#### Description of the task:
Of the lines below, copy those that hold the word "nullable".

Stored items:
[Start of section]

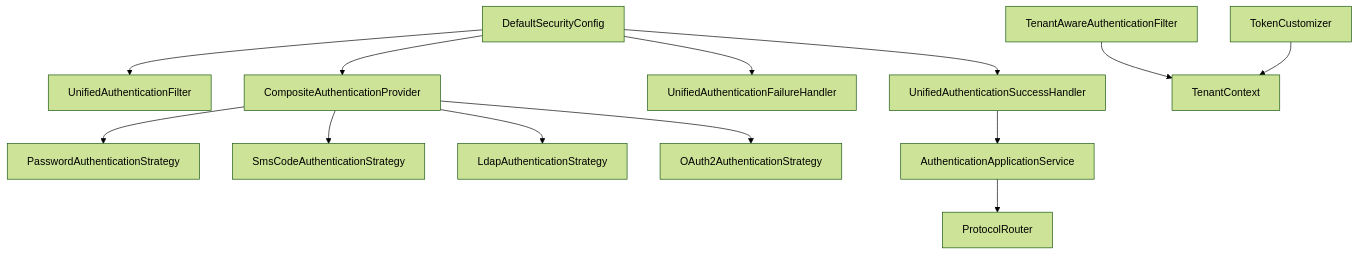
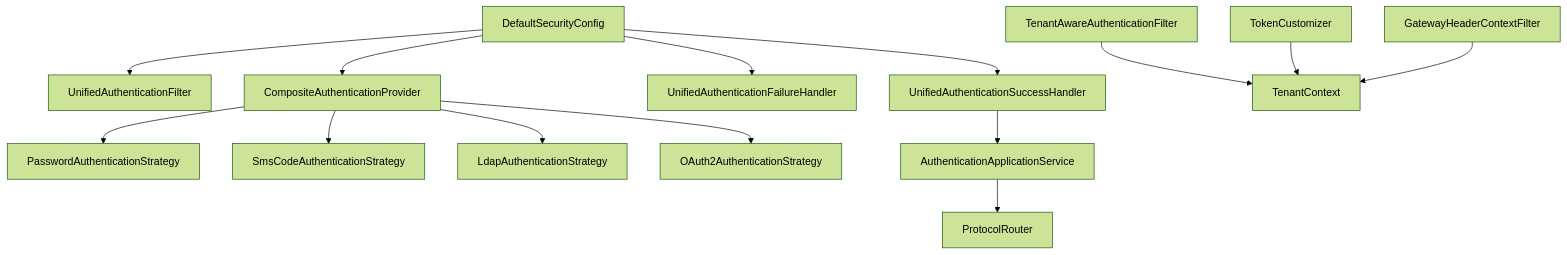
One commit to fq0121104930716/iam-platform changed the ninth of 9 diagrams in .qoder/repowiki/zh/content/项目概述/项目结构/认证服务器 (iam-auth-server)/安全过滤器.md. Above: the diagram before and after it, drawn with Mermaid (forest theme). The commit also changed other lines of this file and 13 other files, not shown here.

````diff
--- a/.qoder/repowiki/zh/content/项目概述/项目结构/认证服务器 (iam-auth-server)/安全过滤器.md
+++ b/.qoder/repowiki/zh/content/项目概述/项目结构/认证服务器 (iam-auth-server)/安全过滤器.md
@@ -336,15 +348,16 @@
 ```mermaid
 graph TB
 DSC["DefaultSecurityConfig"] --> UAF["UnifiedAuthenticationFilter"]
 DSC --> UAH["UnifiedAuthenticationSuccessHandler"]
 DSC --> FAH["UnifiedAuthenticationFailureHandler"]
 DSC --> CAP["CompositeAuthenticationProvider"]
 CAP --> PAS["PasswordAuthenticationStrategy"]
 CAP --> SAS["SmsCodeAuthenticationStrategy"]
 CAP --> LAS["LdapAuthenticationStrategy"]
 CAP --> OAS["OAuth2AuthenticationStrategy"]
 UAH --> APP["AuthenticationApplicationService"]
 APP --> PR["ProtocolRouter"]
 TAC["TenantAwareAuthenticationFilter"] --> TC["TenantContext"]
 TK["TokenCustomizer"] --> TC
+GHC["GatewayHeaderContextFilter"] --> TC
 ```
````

[End of section]
[Start of section]

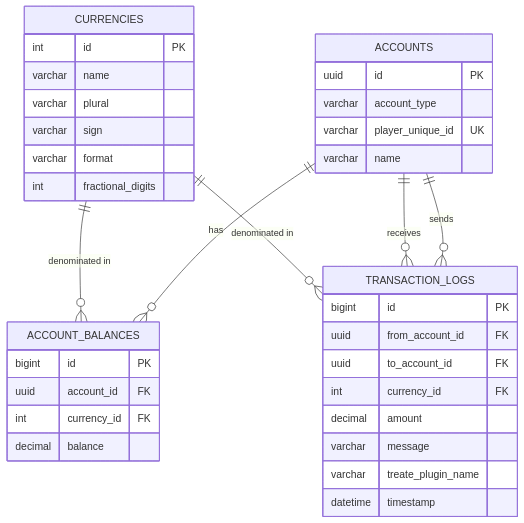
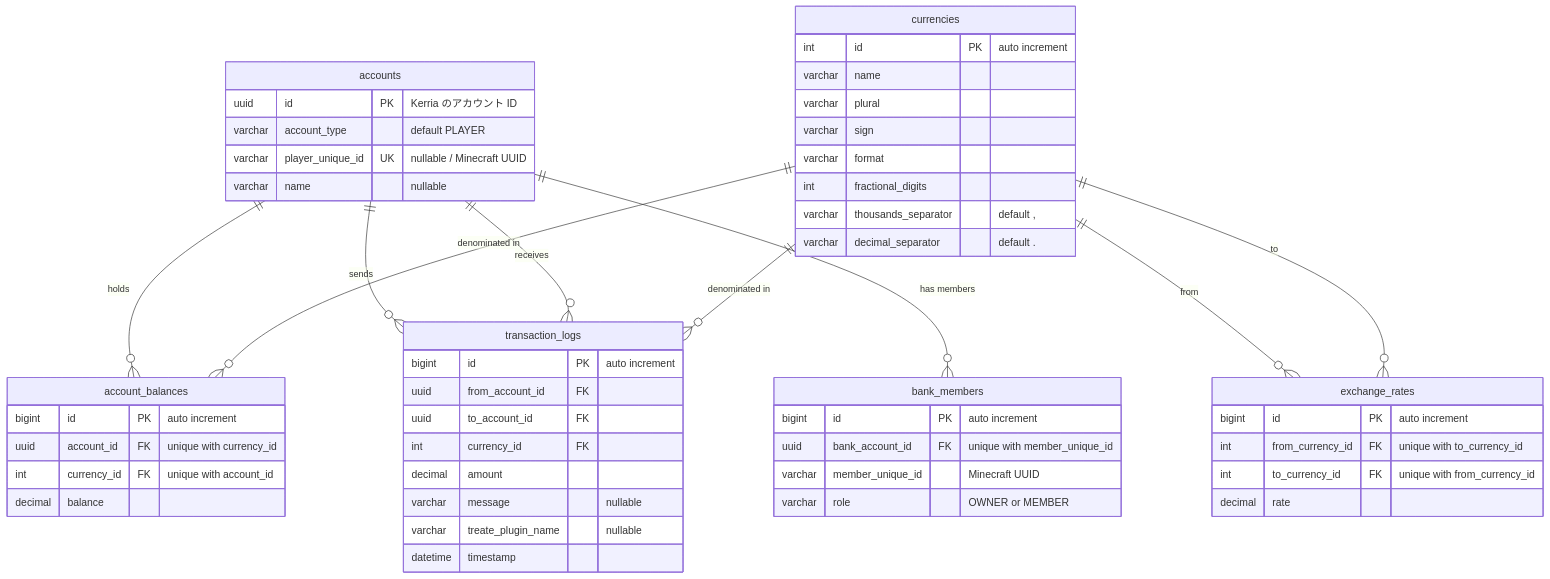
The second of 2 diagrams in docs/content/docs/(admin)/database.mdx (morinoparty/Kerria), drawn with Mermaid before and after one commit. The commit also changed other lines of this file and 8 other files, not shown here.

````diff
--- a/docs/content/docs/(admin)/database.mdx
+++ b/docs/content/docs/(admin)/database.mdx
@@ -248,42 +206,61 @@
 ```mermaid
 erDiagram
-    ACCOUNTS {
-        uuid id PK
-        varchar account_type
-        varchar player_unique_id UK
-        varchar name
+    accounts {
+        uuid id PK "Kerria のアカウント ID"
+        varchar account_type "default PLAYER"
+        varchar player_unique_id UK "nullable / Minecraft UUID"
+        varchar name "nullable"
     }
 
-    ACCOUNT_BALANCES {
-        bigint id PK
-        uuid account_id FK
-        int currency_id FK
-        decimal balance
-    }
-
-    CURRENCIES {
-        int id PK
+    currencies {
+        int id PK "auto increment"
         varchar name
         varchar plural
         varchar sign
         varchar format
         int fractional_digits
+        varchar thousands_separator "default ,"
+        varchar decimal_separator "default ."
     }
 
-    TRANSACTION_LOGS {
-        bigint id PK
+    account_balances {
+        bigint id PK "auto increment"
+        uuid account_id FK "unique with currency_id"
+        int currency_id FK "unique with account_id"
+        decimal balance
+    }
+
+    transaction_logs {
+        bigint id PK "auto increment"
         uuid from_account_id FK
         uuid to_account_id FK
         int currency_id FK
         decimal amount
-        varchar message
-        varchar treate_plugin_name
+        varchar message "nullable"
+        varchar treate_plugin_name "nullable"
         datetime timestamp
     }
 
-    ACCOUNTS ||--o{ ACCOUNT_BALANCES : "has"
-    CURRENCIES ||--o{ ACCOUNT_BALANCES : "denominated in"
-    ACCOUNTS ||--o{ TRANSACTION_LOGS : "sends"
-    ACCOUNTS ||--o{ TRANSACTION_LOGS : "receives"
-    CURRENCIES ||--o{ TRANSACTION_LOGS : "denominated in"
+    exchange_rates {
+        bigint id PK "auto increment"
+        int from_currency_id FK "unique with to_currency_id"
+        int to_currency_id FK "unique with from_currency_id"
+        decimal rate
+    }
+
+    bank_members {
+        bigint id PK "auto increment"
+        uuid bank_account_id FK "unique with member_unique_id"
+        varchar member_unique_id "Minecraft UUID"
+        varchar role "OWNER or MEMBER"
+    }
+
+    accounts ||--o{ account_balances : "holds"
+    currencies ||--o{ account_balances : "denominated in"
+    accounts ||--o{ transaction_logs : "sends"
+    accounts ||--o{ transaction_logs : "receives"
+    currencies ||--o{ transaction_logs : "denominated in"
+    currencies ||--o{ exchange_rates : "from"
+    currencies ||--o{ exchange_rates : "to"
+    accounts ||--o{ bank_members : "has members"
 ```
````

[End of section]
[Start of section]

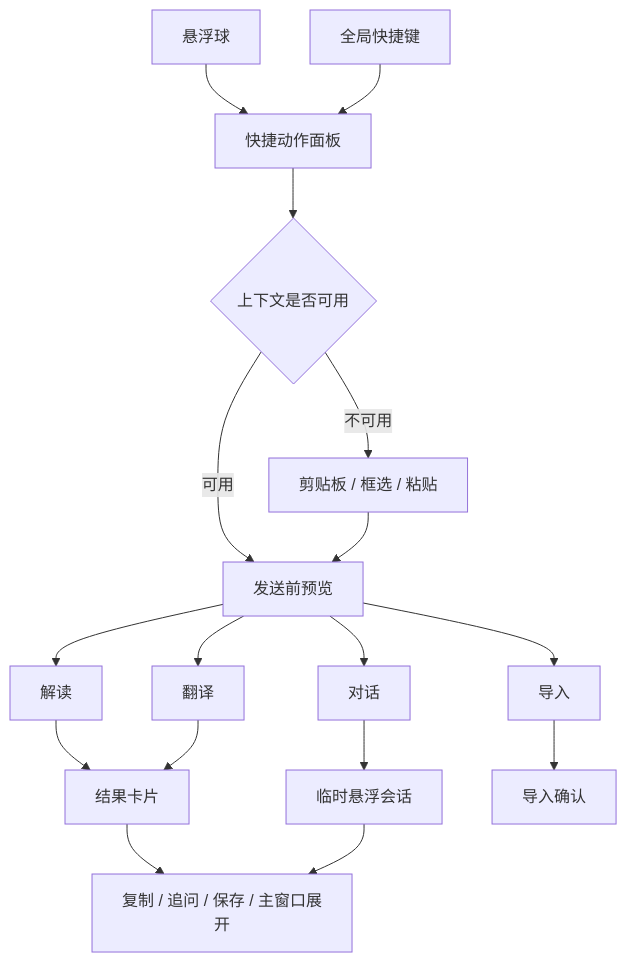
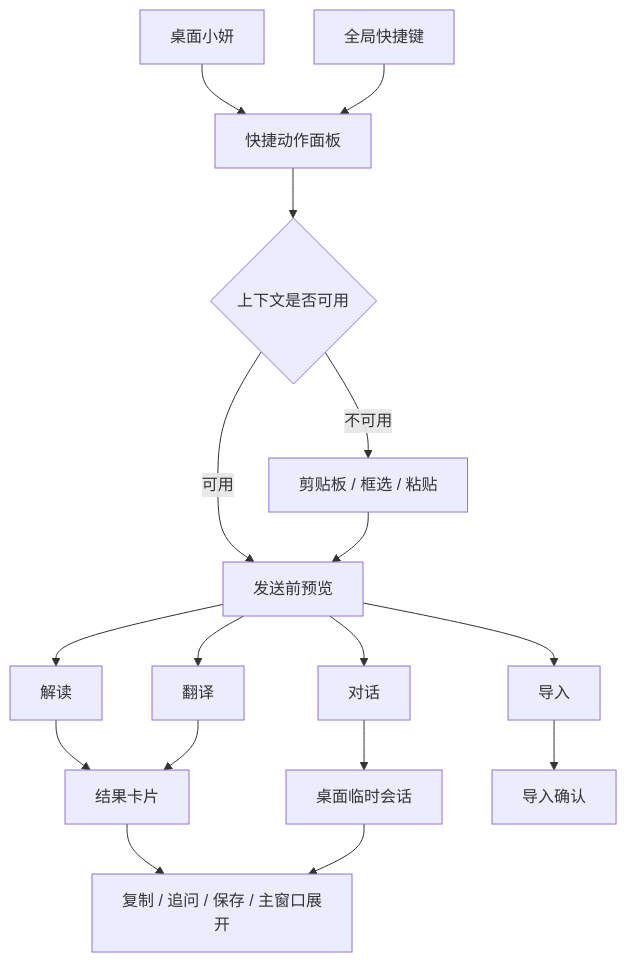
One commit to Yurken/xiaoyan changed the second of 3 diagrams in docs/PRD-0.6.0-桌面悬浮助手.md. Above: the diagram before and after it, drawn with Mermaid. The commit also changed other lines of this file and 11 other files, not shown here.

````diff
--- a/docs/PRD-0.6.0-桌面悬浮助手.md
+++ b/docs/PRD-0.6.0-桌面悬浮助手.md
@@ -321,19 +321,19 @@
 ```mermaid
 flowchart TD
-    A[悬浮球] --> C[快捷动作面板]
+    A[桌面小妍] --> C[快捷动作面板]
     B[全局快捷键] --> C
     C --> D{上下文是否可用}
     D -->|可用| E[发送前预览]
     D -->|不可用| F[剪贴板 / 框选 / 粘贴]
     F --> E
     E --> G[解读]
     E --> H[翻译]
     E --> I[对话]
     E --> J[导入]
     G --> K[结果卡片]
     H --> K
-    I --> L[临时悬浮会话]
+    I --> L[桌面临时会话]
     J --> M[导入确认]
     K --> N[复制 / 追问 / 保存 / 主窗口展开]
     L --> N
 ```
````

[End of section]

#### Your response:
+        varchar player_unique_id UK "nullable / Minecraft UUID"
+        varchar name "nullable"
+        varchar message "nullable"
+        varchar treate_plugin_name "nullable"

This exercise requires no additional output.